May 02, 2007, Epoch Times
A young boy comes of age during the Uruguayan Carnival
Leonardo Ricagni’s story of a young boy’s journey from an illiterate and empty existence to one with spirit and hope uses as its backdrop Uruguay’s festive Carnival. When young Obdulio finds a mentor in the newspaper’s night watchman, he not only learns to read, but to see the magic in the performances of the “Murgas” (Carnival Pierrots) and, in fact, his world.
Obdulio has taken on the responsibility of caring for his grandmother and two younger sisters by forgoing school to sell newspapers on the streets of Montevideo. His dream of becoming a professional football (soccer) player seem far from reach as he struggles to earn what little money he can to supplement his grandmother’s fortune-telling income.
Just as he seems to lose hope, however, a street performer catches his eye and Obdulio’s curiosity leads him to the office of the newspaper’s mysterious night watchman. Taking him under his wing, this caring and charismatic man uses the lyrics of the Murgas to teach Obdulio to read and to see the inner meaning of the songs.
A Dios Momo is an endearing tale that utilizes the dynamics of different relationships with the main character in addition to more symbolism that any one movie really needs to support the ideals of the movie’s message.

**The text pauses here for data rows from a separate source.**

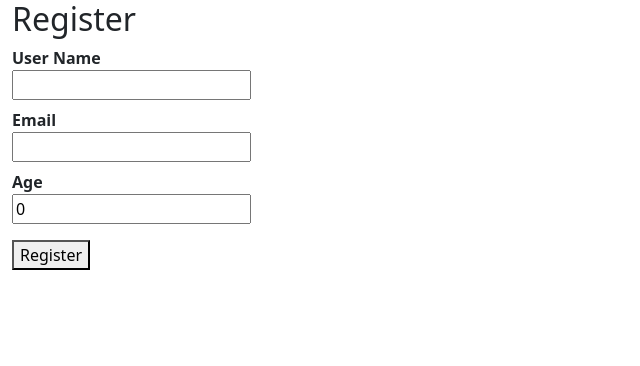
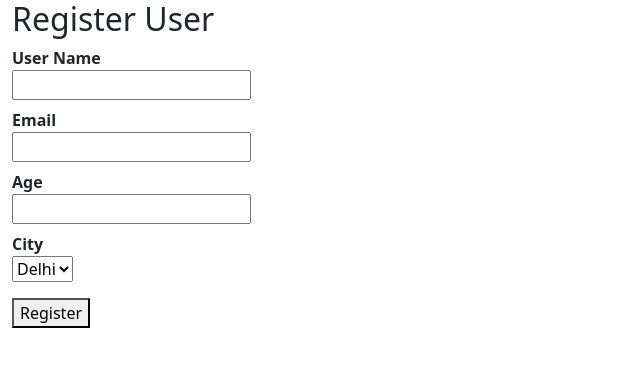
Before and after one commit to himanshu094/react-Practice, a React (Create React App) app in the folder react-shopping/: page / in a window 1280 px wide. Shown: the top 366 px of the page, without its empty margins (0-640 px from the left). Built offline with nearby package versions, Linux system fonts and the light colour scheme.

Commit message:
yup validation with formik commponent

```diff
--- /dev/null
+++ b/react-shopping/src/component/YupValidationComponent.js
@@ -0,0 +1,53 @@
+import { useFormik, Formik, Field, ErrorMessage, Form } from "formik";
+import * as yup from 'yup'
+
+export default function YupValidationComponent() {
+  return (
+    <div className="container-fluid">
+      <h2>Register User</h2>
+      <Formik initialValues={{UserName:'',Email:'',Age:'',City:''}}
+      validationSchema={yup.object({
+        UserName:yup.string().min(4,'Name too short')
+                             .max(10,'Name too long')
+                             .required('Name Required'),
+        Email:yup.string().email('Invalid Email')
+                          .required('Email Required'),
+        Age:yup.number().required('Age Required'),
+        City:yup.string()
+      })}
+      onSubmit={values=>{
+        alert(JSON.stringify(values))
+      }}>
+        {
+          fields =>
+            <Form>
+            {
+              <div>
+                <dl>
+                  <dt>User Name</dt>
+                  <dd><Field name='UserName' type="text"></Field></dd>
+                  <dd className="text-danger"><ErrorMessage name='UserName'></ErrorMessage></dd>
+                  <dt>Email</dt>
+                  <dd><Field name='Email' type='text'></Field></dd>
+                  <dd className="text-danger"><ErrorMessage name='Email'></ErrorMessage></dd>
+                  <dt>Age</dt>
+                  <dd><Field name='Age' type='text'></Field></dd>
+                  <dd className="text-danger"><ErrorMessage name='Age'></ErrorMessage></dd>
+                  <dt>City</dt>
+                  <dd>
+                      <Field name='City' as='select'>
+                        <option>Delhi</option>
+                        <option>Hyd</option>
+                      </Field>
+                  </dd>
+                </dl>
+                <button disabled={(fields.isValid)?false:true}>Register</button>
+              </div>
+            }
+            </Form>
+
+        }
+      </Formik>
+    </div>
+  )
+}
--- a/react-shopping/src/index.js
+++ b/react-shopping/src/index.js
@@ -8,12 +8,13 @@
 
 
 import YupValidation from './component/YupValidation';
+import YupValidationComponent from './component/YupValidationComponent';
 
 
 const root = ReactDOM.createRoot(document.getElementById('root'));
 root.render(
   <React.StrictMode>
-    <YupValidation/>
+    <YupValidationComponent/>
   </React.StrictMode>
 );
 
```
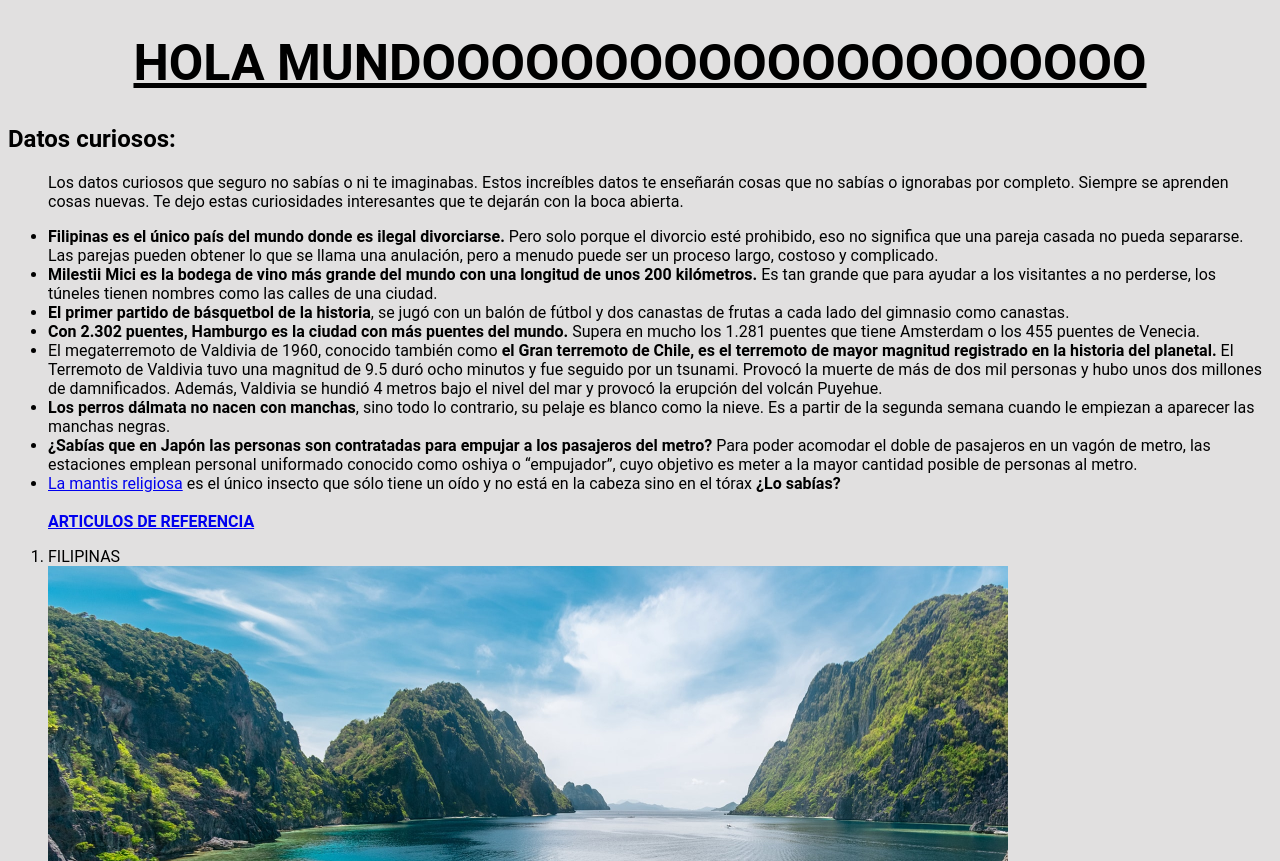
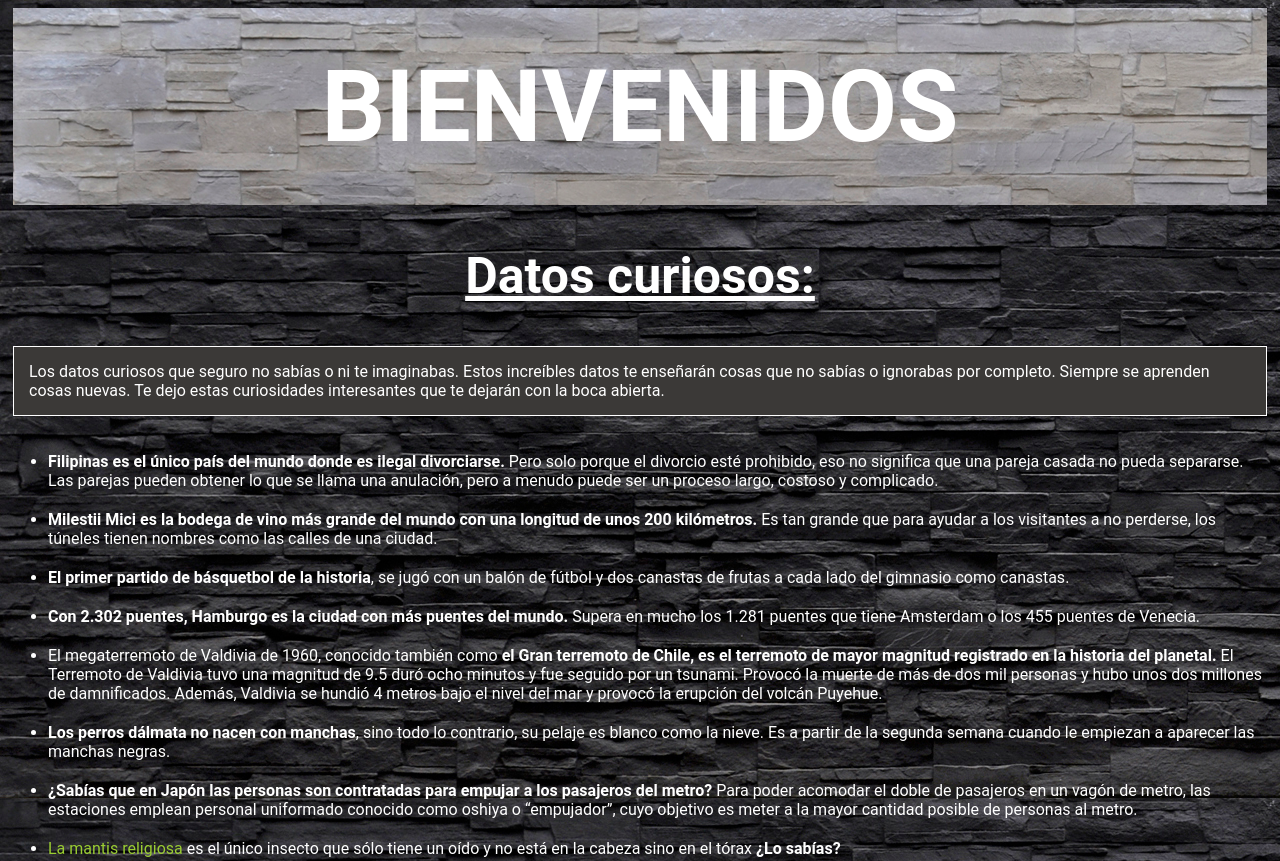
Before and after one commit to fabianlevin88/basic-web-server, a website: page index.html in a window 1280 px wide. Shown: the top 861 px of the page. Drawn offline with Linux system fonts and the light colour scheme.

Commit message:
edited page, added banner and background, links color, change fontsize

```diff
--- a/index.html
+++ b/index.html
@@ -7,12 +7,12 @@
 </head>
 <body>
     <header>
-        <h1>HOLA MUNDOOOOOOOOOOOOOOOOOOOOO</h1>
+        <h1>BIENVENIDOS</h1>
     </header>
     <section>
-        <article class="datoscuriosos">
-            <h2>Datos curiosos:</h2>
-            <blockquote>Los datos curiosos que seguro no sabías o ni te imaginabas. Estos increíbles datos te enseñarán cosas que no sabías o ignorabas por completo.
+        <article>
+            <h2 class="subtitulo">Datos curiosos:</h2>
+            <blockquote class="textobase">Los datos curiosos que seguro no sabías o ni te imaginabas. Estos increíbles datos te enseñarán cosas que no sabías o ignorabas por completo.
             Siempre se aprenden cosas nuevas. Te dejo estas curiosidades interesantes que te dejarán con la boca abierta.</blockquote>
             <ul>
                 <li><strong>Filipinas es el único país del mundo donde es ilegal divorciarse.</strong> Pero solo porque el divorcio esté prohibido,
@@ -25,9 +25,9 @@
                 <li>El megaterremoto de Valdivia de 1960, conocido también como <strong>el Gran terremoto de Chile, es el terremoto de mayor magnitud registrado en la historia del planetal.</strong> El Terremoto de Valdivia tuvo una magnitud de 9.5 duró ocho minutos y fue seguido por un tsunami. Provocó la muerte de más de dos mil personas y hubo unos dos millones de damnificados. Además, Valdivia se hundió 4 metros bajo el nivel del mar y provocó la erupción del volcán Puyehue.</li>
                 <li><strong>Los perros dálmata no nacen con manchas</strong>, sino todo lo contrario, su pelaje es blanco como la nieve. Es a partir de la segunda semana cuando le empiezan a aparecer las manchas negras.</li>
                 <li><strong>¿Sabías que en Japón las personas son contratadas para empujar a los pasajeros del metro?</strong> Para poder acomodar el doble de pasajeros en un vagón de metro, las estaciones emplean personal uniformado conocido como oshiya o “empujador”, cuyo objetivo es meter a la mayor cantidad posible de personas al metro.</li>
-                <li><a href="https://www.planetacurioso.com/2011/12/15/un-dia-en-la-vida-de-una-mantis-religiosa-o-campamocha-fotos/">La mantis religiosa</a> es el único insecto que sólo tiene un oído y no está en la cabeza sino en el tórax <strong>¿Lo sabías?</strong></li>
+                <li><a href="https://www.planetacurioso.com/2011/12/15/un-dia-en-la-vida-de-una-mantis-religiosa-o-campamocha-fotos/" class="mantis">La mantis religiosa</a> es el único insecto que sólo tiene un oído y no está en la cabeza sino en el tórax <strong>¿Lo sabías?</strong></li>
                 <br>
-                <a href="https://www.planetacurioso.com/2019/06/24/10-datos-curiosos-que-seguro-ni-te-imaginabas-14/"><strong>ARTICULOS DE REFERENCIA</strong></a>
+                <a href="https://www.planetacurioso.com/2019/06/24/10-datos-curiosos-que-seguro-ni-te-imaginabas-14/" class="referencia"><strong>ARTICULOS DE REFERENCIA</strong></a>
             </ul>
             <ol>
                 <li>FILIPINAS</li>
--- a/public/css/style.css
+++ b/public/css/style.css
@@ -1,19 +1,39 @@
 body {
-    background: #E1E0E0;
+    background-image: url(../imagenes/textura.jpg)!important;
     font-family: 'Roboto', sans-serif;
+    color: white;
+    background-repeat: initial;
 }
 
 footer {
     text-align: center;
     font-size: 40px;
     color: red;
-
+    display: block;
+    background: #3B3937;
 }
 
 h1 {
-    text-decoration: underline;
+    text-align: center;
+    font-size: 100px;
+    color: white;
+    display: block;
+    background-image: url(../imagenes/texturatitulo.jpg);
+    margin: 5px 5px;
+    padding: 40px;
+}
+
+.subtitulo {
     text-align: center;
     font-size: 50px;
+    text-decoration: underline;
+}
+
+.textobase {
+    border: 1px white solid;
+    margin: 5px 5px;
+    padding: 15px;
+    background: #3B3937;
 }
 
 #kilo {
@@ -25,3 +45,37 @@ h1 {
     font-size: 25px;
     color: green;
 }
+
+a:link.referencia {
+    color: lightcoral;
+    font-size: 30px;
+    text-decoration: none;
+}
+
+a:hover.referencia {
+    color: blue;
+    text-decoration: underline;
+}
+
+a:active.referencia {
+    color: red;
+    text-decoration: underline;
+}
+
+a:link.mantis {
+    text-decoration: none;
+    color: yellowgreen;
+}
+
+a:hover.mantis {
+    color: blue;
+    text-decoration: underline;
+}
+
+a:active.mantis {
+    color: red;
+}
+
+li {
+    padding: 20px 0px 0px;
+}
```
Also changed, not shown: public/imagenes/banner.png (added), public/imagenes/textura.jpg (added), public/imagenes/texturatitulo.jpg (added).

It is Obdulio’s grandmother who sums up this message most explicitly when she says, “Magic evaporates when you lose touch with the spirit of things.” The film’s protagonist seems to go through life completely out of touch with “the spirit of things” as he goes through the motions of peddling a newspaper he can’t even read and focusing on the fame he may one day achieve as a professional sports star.
Audiences may find this film to drag on at times as it seems some scenes reiterate ideas and should probably have been cut. Stylistically, the director wanted to create an artistic picture which feels quite transparent and unnecessary for the story. What’s more, the movie seems to end without much resolution of the movie’s theme or the central character’s situation. It simply falls a bit flat.
A Dios Momo does have heart, however. The contrast between scenes makes for an interesting tapestry of experiences. The relationships between Obdulio and his best friend, his grandmother, the newspaper night watchman, the Murgas, and a local pub owner allow for full development of the central character and empathy for his plight. The ideals of magic and spirituality as represented in the lyrics of the Murgas spell out the movie’s theme. Such ideals are a refreshing focus for a modern movie.
On the surface, A Dios Momo could use some refinement, but its inner meaning is uplifting. If you plan on seeing this film, just take the advice of Obdulio’s grandmother, and keep your eye on “the spirit of things.”